The average Toronto home sale price in March of this year was $688,181. To gain some perspective, that number is more than double the average sale price only 11 years ago; in 2005, the average was $335,907.
Look to last month in Vancouver and we jump to $815,000, making it the second-most unaffordable market in the world behind Hong Kong.
So, what’s a homebuyer to do? How do you work your way into such an insane market?
We’ve mentioned condos before; that market isn’t accelerating at nearly the same pace as semi-detached and detached houses. And we explored shipping container homes last month as an innovative, new alternative to buying a standard home.
Now there’s a new trend of buying small—very small.
Tiny houses are on the rise. These structures are under 200 or 300 square feet and are normally portable. They can range in style and functionality, from simple wooden A-frames used only in summer to fully insulated, year-round homes.
The trend is gaining so much traction that there are a number of shows just about this niche topic—Tiny House Hunters; Tiny House, Big Living; even Trapped in a Tiny House.
Fitting it all in
You’re likely wondering (as I was) how everything in a regular home fits into a tiny home. Essentially, tiny homes use smaller appliances and modified elements to cram everything in. When deciding on a tiny home, a buyer has to be ready to sacrifice “normality” for “compact.” Many of the luxuries you’re used to in standard houses and condos aren’t available.
The bedroom, for example, is normally up a ladder or staircase, in an “attic” space above the main living area. The kitchen is comprised of an apartment-size (or smaller) sink, refrigerator, dishwasher, and even toilet.
Water is suddenly something you have to think about. Drinking water has to be collected from somewhere—one tiny house dweller mentions bringing in water by boat—and used in a unique way. Many take sunshowers, heated by the natural light of the sun, and boil all water used for cooking or drinking.

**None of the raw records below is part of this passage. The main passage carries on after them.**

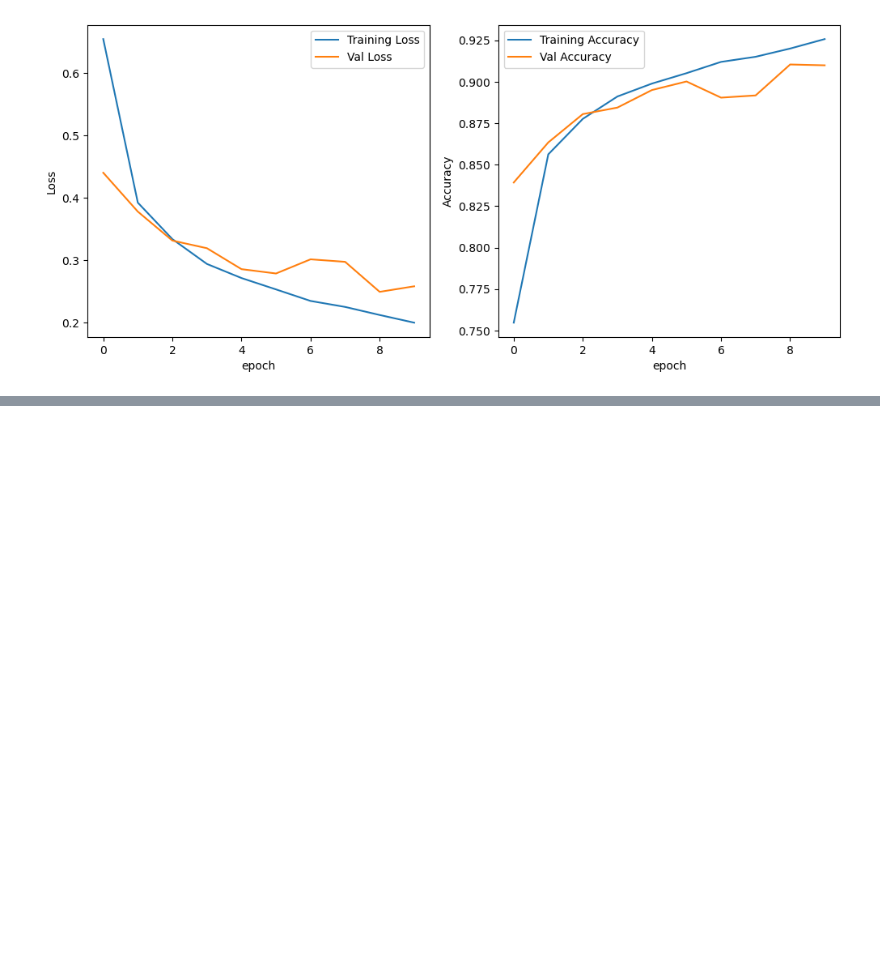
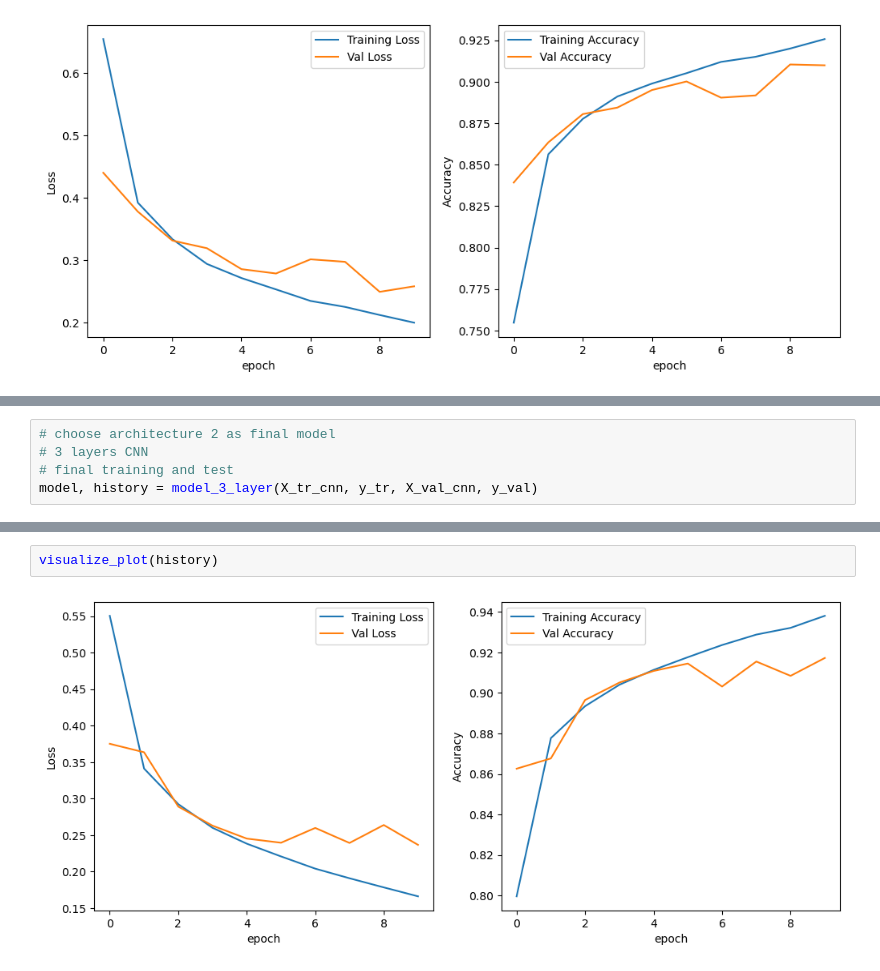
Before and after one commit to yenphglam/cs178_ProjectTeam3, a Jupyter notebook: cnn/cnn.ipynb, the cells around one changed output, grey strips where cells are left out. Cells and saved outputs as stored; diff of their text form; blank space fills up the shorter version.

Commit message:
Final model training and test complete

```diff
--- a/cnn/cnn.ipynb
+++ b/cnn/cnn.ipynb
@@ -299,0 +296,5 @@ calculate_average_loss_acc(dict_layer_4)
+# %%
+# choose architecture 2 as final model
+# 3 layers CNN
+# final training and test
+model, history = model_3_layer(X_tr_cnn, y_tr, X_val_cnn, y_val)
@@ -299,0 +322,4 @@ calculate_average_loss_acc(dict_layer_4)
+# %%
+visualize_plot(history)
+# %% [output]
+[figure, added]
```
Also changed, not shown: parts of 8 cells of this notebook.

As for toilets, the not-so-nice answer is a compost toilet or even a sawdust toilet. Fully functioning toilets do exist, but they’re usually communal in tiny house neighbourhoods—a phenomenon that’s growing in size as tiny houses catch on.
Wait. Tiny house neighbourhoods?
On the west coast, where real estate prices are high and tiny houses are most popular, communities of these miniature homes have popped up. Many of these groups began as meetups to discuss common problems, and to meet others who wanted to live in tight quarters. Because permits are needed to “park” one of these tiny homes, areas with permits already established became more desirable—similar to a trailer park.
These communities provide solutions to common tiny house problems: communal toilets, running water, even electricity.
Part of living in one of these small homes is being encouraged to leave the house more often than not. In a community of like-minded individuals, the social atmosphere is readily available. (And if you don’t like your neighbours, you can always pick up and move!)
If real estate prices in urban areas don’t stabilize soon, we should only see growth in this tiny market. And with compact condos and other small housing mods on the rise, living efficiently could soon become the norm.